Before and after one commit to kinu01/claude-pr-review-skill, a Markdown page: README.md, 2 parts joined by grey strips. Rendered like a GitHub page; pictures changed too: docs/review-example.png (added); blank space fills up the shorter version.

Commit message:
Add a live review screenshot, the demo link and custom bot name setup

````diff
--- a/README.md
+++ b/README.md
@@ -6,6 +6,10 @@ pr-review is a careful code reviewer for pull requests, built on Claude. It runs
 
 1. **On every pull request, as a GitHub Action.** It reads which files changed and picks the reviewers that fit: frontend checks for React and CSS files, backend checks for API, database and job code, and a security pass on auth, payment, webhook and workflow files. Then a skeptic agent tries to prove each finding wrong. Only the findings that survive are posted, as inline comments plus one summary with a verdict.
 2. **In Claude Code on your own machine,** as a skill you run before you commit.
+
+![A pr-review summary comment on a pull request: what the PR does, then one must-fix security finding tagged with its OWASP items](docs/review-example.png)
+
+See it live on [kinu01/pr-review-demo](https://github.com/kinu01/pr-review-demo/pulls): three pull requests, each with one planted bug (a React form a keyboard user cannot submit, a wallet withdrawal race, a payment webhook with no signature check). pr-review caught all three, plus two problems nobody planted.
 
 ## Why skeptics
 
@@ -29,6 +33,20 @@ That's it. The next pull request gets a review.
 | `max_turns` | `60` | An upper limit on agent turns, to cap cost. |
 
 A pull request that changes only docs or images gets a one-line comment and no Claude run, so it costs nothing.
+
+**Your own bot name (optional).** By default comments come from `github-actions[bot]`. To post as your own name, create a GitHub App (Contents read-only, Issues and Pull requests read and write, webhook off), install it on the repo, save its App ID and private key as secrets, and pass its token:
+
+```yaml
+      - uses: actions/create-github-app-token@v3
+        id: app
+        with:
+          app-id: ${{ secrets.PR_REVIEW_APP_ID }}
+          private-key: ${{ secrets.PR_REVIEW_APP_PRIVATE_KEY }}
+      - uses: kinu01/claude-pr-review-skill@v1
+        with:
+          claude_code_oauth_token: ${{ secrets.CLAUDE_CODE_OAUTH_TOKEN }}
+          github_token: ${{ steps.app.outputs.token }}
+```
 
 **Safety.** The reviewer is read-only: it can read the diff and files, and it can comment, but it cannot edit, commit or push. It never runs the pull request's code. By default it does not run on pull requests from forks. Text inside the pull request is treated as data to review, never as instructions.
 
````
....................
Every line from the one containing "- uses: actions/create-github-app-token@v3" to the end of the entries must be set down exactly, with none omitted and none added.

+      - uses: actions/create-github-app-token@v3
+        id: app
+        with:
+          app-id: ${{ secrets.PR_REVIEW_APP_ID }}
+          private-key: ${{ secrets.PR_REVIEW_APP_PRIVATE_KEY }}
+      - uses: kinu01/claude-pr-review-skill@v1
+        with:
+          claude_code_oauth_token: ${{ secrets.CLAUDE_CODE_OAUTH_TOKEN }}
+          github_token: ${{ steps.app.outputs.token }}
+```
 
 **Safety.** The reviewer is read-only: it can read the diff and files, and it can comment, but it cannot edit, commit or push. It never runs the pull request's code. By default it does not run on pull requests from forks. Text inside the pull request is treated as data to review, never as instructions.
 
````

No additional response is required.